And when Labour bought into the political economy of Thatcherism they made themselves complicit in all this. This is the legacy awaiting the new leadership, only now they have to challenge a coalition government that Blair seems only too comfortable with. We will have to wait and see, but, like Paulie, I am not hopeful.

Tuesday, September 07, 2010

Wednesday, September 01, 2010

A tale of two newspapers

In the Israel/Palestine conflict there appears to be a choice between victory for one side or the other or a settlement. The only problem is that victory is neither possible nor desirable. Israel cannot and will not be obliterated and the Palestinians will not and cannot have their right to self-determination denied. So the real choice is between a continued, corrosive blood-letting or a deal that will transcend the conflict and create a new reality, giving the opportunity for peace.

So where are you most likely to find an argument for continued struggle?

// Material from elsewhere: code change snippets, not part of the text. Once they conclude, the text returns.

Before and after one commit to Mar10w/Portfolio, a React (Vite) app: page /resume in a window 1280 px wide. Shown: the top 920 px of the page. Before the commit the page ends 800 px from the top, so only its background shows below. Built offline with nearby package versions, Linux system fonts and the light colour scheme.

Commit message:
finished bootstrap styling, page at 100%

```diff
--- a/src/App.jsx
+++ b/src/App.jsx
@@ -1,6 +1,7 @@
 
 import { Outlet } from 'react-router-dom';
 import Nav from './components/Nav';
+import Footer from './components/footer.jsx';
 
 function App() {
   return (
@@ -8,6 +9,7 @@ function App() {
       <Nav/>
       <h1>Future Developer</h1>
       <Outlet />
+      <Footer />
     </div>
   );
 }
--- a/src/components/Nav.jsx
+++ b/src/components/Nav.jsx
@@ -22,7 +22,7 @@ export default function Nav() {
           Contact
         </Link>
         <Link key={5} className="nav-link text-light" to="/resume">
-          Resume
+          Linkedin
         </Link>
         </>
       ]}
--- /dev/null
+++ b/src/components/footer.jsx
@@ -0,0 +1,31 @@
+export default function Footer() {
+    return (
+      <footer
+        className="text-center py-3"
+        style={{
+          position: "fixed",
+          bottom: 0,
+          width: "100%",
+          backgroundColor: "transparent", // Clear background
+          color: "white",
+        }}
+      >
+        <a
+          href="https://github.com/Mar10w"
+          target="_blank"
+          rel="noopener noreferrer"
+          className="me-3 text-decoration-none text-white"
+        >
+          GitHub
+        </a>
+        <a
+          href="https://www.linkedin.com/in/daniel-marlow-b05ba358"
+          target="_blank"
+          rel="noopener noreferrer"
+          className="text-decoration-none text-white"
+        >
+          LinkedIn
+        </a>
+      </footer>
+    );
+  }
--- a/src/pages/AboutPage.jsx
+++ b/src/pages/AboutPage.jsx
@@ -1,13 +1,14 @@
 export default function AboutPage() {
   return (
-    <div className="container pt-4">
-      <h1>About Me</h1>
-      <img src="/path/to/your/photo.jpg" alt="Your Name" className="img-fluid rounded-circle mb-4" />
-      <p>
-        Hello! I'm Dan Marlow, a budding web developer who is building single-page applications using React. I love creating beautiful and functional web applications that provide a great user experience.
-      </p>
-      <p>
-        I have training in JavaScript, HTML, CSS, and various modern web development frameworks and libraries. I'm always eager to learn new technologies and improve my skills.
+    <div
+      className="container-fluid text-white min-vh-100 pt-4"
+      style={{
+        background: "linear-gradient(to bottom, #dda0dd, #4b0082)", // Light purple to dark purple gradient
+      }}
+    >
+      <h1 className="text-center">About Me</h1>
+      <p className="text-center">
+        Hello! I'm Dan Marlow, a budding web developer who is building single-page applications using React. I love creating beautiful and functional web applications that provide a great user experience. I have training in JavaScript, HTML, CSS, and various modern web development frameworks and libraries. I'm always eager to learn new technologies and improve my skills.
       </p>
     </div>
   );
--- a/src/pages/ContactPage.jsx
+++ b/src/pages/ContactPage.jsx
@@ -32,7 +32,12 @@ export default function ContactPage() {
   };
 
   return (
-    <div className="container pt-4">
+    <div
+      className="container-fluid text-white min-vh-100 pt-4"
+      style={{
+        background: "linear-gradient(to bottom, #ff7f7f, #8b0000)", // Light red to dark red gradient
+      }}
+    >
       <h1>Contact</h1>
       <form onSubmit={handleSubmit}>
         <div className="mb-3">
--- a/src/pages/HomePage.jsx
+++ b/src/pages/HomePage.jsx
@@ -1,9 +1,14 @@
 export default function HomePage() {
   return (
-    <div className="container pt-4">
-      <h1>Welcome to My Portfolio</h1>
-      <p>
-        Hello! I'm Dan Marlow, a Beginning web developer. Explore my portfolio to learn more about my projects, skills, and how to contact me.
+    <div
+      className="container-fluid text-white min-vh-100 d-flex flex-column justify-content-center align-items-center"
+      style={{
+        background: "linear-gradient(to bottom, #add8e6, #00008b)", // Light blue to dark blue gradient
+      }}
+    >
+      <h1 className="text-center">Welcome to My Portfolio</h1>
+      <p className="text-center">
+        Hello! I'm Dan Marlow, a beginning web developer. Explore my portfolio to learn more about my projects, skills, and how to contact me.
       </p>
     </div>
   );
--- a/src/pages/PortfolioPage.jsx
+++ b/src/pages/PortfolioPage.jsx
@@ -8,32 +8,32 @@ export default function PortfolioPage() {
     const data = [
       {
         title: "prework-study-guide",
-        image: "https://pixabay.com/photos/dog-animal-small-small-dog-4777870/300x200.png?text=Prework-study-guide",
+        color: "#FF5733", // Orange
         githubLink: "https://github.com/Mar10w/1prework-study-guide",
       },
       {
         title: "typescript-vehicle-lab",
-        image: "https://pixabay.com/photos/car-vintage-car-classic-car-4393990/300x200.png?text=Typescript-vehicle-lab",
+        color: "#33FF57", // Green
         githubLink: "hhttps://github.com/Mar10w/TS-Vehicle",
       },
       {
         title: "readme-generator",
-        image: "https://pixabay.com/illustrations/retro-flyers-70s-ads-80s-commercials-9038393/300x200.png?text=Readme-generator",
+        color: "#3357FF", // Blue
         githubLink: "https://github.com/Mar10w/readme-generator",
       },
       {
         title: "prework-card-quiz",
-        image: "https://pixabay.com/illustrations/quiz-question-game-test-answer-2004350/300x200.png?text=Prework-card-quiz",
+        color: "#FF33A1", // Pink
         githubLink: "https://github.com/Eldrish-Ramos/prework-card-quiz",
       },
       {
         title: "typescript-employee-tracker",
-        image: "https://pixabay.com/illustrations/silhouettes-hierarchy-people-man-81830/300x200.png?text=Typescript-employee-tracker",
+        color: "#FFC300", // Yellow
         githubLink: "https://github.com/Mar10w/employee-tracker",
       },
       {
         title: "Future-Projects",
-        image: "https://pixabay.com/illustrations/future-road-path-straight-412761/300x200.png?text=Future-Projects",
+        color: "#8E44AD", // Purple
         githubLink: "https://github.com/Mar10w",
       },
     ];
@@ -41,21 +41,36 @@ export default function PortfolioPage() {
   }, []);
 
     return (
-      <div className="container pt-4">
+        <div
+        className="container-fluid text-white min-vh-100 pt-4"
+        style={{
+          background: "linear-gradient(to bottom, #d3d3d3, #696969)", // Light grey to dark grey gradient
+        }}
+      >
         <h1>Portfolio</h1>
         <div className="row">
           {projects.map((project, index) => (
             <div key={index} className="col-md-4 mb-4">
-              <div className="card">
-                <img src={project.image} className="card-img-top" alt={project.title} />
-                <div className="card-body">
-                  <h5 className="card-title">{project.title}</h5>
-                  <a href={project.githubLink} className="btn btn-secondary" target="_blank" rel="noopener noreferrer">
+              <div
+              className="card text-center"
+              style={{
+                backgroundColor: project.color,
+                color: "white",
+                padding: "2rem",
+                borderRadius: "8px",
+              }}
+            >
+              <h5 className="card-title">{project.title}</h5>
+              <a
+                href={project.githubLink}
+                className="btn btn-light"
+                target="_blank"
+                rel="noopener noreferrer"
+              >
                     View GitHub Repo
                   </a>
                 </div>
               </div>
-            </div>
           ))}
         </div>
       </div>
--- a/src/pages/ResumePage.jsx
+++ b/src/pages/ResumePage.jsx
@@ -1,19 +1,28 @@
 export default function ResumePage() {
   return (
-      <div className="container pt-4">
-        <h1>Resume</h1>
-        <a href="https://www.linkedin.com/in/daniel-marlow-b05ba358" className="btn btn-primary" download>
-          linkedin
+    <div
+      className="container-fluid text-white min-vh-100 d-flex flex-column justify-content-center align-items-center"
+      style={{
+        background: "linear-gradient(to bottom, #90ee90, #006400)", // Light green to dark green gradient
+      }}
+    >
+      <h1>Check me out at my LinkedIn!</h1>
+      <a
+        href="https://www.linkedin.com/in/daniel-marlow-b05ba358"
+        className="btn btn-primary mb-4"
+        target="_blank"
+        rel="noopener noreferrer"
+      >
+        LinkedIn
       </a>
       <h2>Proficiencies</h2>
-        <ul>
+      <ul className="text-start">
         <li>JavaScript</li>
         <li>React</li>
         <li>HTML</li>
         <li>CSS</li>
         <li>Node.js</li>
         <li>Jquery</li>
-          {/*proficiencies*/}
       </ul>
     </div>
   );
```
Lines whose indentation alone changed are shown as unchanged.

The Guardian of course where this article, in a piece of psychic punditry, announces in advance the failure of the coming peace talks, or, if by any chance an agreement does emerge, that it must of necessity prove to be a disaster.

The Jerusalem Post, meanwhile, provides another platform for the practical optimism of Gershon Baskin of ICIPRI who argues that, "Failure to reach an agreement would be a crime against both peoples".

In the meantime, the current enemies of just such an agreement, in the same way as their earlier counterparts did, have announced their opposition.


O Autumn, laden with fruit, and stain'd
With the blood of the grape, pass not, but sit
Beneath my shady roof; there thou may'st rest,
And tune thy jolly voice to my fresh pipe,
And all the daughters of the year shall dance!
Sing now the lusty song of fruits and flowers.

'The narrow bud opens her beauties to
The sun, and love runs in her thrilling veins;
Blossoms hang round the brows of Morning, and
Flourish down the bright cheek of modest Eve,
Till clust'ring Summer breaks forth into singing,
And feather'd clouds strew flowers round her head.

'The spirits of the air live in the smells
Of fruit; and Joy, with pinions light, roves round
The gardens, or sits singing in the trees.'
Thus sang the jolly Autumn as he sat,
Then rose, girded himself, and o'er the bleak
Hills fled from our sight; but left his golden load.

William Blake - To Autumn - 1783

I have never been here in September before and I will see most of the month out until I return to the UK. Already there is a sense of Autumn, the mornings and evenings are cooler and though still warm, the heat has a softer quality to it. Despite my ignorance and lack of stewardship, thin branches are bending under the weight of fruit. The village is noticeably quieter, many summer visitors have gone and it is absolutely gorgeous. As the loudspeaker on the hawker's van calls out, 'κρεμμύδια και πατάτες έχω', I have an overwhelming sense of my own good fortune and privilege. What could be better than to be here, now, on a September day?